▶ _The task_:
Look for "narea" in the records and copy every line that has it.

▶ _Given information_:
==========

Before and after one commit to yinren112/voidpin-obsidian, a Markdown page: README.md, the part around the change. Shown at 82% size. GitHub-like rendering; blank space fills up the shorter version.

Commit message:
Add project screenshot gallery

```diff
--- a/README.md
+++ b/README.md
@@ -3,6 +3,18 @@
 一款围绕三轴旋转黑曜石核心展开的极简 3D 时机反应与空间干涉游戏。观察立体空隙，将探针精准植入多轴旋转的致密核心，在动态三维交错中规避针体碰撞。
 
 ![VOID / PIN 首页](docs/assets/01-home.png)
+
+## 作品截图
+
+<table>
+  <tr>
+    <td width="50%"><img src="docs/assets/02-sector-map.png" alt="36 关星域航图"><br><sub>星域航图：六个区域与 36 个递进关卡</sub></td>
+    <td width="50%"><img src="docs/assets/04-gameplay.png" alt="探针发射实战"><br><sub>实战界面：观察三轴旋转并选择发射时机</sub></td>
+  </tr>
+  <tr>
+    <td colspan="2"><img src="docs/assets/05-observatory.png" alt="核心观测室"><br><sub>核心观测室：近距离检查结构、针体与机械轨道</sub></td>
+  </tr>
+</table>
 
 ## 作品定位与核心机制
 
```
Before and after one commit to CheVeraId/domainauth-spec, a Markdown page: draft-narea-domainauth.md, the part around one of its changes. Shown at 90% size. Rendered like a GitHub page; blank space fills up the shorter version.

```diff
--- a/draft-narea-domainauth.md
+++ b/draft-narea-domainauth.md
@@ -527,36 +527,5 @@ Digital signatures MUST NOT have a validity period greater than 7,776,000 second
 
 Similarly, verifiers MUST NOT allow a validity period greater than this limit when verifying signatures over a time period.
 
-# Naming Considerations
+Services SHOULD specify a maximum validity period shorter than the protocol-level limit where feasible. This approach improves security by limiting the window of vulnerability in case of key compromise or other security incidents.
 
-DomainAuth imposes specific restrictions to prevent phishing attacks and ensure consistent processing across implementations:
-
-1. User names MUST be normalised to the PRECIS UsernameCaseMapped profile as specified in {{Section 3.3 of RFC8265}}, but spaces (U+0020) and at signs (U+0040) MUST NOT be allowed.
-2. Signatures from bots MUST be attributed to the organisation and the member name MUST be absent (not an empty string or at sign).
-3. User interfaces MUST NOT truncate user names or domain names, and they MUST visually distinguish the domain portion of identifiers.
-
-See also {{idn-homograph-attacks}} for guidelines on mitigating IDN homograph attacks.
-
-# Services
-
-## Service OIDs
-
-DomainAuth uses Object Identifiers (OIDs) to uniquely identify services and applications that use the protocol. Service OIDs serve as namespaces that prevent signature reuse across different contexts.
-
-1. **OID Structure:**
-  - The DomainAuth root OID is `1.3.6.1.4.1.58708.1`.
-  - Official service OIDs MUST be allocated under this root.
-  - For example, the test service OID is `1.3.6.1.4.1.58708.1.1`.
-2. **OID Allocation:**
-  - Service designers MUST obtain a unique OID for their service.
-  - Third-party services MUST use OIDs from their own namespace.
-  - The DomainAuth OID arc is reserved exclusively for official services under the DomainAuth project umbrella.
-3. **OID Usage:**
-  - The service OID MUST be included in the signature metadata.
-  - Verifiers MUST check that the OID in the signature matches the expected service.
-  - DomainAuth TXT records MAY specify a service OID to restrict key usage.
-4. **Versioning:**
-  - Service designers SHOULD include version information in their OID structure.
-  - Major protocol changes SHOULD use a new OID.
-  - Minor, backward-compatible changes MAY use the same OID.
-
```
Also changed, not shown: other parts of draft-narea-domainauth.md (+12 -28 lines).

==========

▶ _Solution_:
Before and after one commit to CheVeraId/domainauth-spec, a Markdown page: draft-narea-domainauth.md, the part around one of its changes. Shown at 90% size. Rendered like a GitHub page; blank space fills up the shorter version.
--- a/draft-narea-domainauth.md
+++ b/draft-narea-domainauth.md
Also changed, not shown: other parts of draft-narea-domainauth.md (+12 -28 lines).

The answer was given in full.